Where a line below holds the string "export", that line goes into the answer.

──────── Records for the exercise ────────

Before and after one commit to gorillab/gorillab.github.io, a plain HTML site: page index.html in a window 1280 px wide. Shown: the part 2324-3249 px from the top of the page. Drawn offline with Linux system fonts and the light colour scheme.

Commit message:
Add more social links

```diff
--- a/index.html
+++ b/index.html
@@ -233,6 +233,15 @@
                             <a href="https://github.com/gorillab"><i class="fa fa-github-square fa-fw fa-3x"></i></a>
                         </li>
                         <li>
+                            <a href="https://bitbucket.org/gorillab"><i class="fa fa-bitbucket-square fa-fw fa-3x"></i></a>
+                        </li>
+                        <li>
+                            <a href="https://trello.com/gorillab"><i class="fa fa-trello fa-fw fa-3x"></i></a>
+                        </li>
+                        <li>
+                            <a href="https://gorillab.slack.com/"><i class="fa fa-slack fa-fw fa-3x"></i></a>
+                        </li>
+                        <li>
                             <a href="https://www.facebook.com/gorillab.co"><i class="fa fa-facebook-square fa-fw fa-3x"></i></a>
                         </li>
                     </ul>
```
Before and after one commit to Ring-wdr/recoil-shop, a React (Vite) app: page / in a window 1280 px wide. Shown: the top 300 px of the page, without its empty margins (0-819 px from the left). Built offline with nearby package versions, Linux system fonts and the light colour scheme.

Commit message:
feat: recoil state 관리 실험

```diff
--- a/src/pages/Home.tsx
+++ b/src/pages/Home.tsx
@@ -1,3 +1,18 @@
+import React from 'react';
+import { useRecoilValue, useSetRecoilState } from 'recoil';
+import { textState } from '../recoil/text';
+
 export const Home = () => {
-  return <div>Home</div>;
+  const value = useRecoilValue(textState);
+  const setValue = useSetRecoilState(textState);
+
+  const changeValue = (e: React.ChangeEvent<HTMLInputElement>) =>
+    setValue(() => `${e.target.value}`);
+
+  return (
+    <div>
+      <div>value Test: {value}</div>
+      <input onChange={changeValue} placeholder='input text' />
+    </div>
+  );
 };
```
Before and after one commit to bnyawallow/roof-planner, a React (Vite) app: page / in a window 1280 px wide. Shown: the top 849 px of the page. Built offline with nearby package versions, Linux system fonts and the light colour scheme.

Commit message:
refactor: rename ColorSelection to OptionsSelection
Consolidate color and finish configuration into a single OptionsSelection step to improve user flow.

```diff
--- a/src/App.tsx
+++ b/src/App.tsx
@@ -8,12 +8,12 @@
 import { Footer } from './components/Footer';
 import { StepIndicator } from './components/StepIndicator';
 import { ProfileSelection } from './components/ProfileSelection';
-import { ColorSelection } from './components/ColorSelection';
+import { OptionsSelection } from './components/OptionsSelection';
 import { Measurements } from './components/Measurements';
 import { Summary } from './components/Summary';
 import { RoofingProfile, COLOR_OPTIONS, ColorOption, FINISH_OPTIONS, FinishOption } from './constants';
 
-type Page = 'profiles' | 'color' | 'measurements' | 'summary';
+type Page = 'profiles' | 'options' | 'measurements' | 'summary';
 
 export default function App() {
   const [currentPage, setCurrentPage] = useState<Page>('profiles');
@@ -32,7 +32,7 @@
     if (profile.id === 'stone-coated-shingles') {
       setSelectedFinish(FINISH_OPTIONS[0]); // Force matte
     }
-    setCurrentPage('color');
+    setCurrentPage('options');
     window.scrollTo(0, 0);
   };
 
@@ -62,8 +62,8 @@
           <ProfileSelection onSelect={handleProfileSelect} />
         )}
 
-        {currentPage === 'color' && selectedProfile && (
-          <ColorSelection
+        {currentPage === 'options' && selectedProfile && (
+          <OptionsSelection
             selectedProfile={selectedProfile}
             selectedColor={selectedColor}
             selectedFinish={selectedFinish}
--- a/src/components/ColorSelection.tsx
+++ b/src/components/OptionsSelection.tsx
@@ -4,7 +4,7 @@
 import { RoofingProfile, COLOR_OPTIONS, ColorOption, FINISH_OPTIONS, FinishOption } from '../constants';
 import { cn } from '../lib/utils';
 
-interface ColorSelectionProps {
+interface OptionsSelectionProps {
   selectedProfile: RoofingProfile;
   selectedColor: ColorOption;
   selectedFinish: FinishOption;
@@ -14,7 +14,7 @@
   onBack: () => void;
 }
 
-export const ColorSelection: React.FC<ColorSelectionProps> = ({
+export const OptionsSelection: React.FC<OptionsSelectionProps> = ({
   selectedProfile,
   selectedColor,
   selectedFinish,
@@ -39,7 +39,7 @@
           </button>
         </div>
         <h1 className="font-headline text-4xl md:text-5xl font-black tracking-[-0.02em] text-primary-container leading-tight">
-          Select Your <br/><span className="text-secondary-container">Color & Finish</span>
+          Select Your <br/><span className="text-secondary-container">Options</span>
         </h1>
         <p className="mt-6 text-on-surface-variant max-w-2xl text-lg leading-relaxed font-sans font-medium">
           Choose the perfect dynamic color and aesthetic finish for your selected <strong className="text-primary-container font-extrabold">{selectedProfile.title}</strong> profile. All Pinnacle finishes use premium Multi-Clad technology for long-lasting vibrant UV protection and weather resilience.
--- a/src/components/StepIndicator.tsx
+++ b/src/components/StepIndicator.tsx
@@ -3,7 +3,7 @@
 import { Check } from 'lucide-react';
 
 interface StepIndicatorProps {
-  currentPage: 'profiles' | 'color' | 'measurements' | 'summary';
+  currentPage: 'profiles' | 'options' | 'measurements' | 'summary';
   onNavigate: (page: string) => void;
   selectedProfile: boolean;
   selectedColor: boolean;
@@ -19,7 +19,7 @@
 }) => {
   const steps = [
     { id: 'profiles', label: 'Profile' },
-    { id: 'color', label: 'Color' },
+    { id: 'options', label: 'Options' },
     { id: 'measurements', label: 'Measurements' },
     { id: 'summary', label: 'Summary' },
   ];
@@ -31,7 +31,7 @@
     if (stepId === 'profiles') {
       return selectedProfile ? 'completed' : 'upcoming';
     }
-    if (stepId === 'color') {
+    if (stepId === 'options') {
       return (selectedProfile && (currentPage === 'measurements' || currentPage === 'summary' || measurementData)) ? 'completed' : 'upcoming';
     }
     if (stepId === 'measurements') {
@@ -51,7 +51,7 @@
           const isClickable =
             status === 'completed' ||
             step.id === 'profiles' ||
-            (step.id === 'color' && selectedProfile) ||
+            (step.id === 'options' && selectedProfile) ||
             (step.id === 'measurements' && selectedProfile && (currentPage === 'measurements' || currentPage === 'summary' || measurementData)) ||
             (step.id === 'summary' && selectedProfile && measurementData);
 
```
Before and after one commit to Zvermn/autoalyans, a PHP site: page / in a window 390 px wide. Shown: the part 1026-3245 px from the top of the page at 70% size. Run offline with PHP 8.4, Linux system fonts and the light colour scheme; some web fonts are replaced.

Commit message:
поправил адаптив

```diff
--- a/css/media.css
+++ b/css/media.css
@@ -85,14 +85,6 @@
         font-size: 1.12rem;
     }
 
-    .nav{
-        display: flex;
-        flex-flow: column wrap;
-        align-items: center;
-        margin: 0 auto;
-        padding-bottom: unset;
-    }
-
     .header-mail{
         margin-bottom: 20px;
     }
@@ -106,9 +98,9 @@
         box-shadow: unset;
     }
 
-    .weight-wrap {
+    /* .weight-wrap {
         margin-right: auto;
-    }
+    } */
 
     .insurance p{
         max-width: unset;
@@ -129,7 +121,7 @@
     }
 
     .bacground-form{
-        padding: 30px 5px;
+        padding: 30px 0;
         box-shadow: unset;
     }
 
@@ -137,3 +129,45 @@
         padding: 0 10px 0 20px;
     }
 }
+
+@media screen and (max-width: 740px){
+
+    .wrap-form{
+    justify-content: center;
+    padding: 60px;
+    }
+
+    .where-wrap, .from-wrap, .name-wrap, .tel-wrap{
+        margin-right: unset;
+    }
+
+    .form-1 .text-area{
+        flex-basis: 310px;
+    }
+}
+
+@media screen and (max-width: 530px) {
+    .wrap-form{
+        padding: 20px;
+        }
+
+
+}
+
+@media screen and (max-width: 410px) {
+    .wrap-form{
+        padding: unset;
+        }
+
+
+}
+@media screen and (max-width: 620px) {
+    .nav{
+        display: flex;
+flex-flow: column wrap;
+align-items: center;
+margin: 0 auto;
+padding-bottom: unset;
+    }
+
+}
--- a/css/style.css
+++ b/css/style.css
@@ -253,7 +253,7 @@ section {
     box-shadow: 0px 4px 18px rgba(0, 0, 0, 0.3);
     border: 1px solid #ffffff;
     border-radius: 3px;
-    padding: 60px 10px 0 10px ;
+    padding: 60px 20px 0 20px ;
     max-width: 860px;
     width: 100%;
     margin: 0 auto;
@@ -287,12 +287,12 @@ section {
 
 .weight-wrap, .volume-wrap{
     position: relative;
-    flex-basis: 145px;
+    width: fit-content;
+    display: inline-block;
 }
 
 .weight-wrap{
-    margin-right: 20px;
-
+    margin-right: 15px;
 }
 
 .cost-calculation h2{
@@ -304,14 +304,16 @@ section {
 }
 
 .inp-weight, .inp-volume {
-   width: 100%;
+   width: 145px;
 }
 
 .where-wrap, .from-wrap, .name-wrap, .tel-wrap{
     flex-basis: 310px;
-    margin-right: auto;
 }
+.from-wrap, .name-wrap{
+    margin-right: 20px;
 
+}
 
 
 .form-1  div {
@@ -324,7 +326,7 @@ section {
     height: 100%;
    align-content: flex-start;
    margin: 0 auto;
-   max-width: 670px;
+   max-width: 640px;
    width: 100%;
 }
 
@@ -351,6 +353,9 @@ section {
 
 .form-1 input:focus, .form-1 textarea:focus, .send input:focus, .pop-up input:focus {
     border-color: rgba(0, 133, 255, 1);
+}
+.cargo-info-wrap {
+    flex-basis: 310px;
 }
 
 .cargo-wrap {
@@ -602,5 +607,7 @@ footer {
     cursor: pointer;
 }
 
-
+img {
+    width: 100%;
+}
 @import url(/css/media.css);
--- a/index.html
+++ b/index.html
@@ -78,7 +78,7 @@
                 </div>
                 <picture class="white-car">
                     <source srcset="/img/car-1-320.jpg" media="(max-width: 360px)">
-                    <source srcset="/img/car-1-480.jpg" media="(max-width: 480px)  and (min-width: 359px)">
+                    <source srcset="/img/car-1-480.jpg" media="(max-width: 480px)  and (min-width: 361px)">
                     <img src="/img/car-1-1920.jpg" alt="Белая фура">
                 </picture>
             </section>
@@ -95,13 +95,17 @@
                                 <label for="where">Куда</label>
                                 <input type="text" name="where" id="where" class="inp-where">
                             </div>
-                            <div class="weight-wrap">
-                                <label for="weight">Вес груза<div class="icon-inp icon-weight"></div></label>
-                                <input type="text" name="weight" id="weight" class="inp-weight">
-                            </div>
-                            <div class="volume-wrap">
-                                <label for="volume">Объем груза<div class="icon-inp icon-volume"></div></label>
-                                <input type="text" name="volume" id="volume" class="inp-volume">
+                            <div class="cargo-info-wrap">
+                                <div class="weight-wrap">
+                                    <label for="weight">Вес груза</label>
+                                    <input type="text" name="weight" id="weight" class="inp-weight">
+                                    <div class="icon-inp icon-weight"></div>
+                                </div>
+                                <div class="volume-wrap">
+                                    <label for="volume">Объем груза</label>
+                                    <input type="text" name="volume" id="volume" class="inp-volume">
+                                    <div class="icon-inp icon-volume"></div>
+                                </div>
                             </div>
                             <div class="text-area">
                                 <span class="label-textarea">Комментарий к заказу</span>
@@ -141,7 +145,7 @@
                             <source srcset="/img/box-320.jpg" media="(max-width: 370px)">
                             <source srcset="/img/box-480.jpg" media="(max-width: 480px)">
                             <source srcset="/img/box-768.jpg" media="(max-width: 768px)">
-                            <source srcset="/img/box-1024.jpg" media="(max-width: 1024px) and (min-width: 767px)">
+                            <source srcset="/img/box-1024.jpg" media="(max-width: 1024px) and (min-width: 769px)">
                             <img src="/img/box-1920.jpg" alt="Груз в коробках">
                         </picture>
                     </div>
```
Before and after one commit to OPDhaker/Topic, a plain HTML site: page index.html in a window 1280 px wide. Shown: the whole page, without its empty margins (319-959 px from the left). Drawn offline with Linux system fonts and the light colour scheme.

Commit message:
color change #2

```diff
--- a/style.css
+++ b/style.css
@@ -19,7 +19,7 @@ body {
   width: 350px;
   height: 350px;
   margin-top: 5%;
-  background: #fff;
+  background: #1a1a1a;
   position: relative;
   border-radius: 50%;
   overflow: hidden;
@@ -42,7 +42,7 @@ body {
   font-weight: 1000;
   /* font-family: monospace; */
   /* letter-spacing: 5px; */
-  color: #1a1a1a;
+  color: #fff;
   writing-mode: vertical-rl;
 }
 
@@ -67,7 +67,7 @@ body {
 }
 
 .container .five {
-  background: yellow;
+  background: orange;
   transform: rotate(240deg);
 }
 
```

────────

> **Output for this task**:
 export const Home = () => {
 export default function App() {
-export const ColorSelection: React.FC<ColorSelectionProps> = ({
+export const OptionsSelection: React.FC<OptionsSelectionProps> = ({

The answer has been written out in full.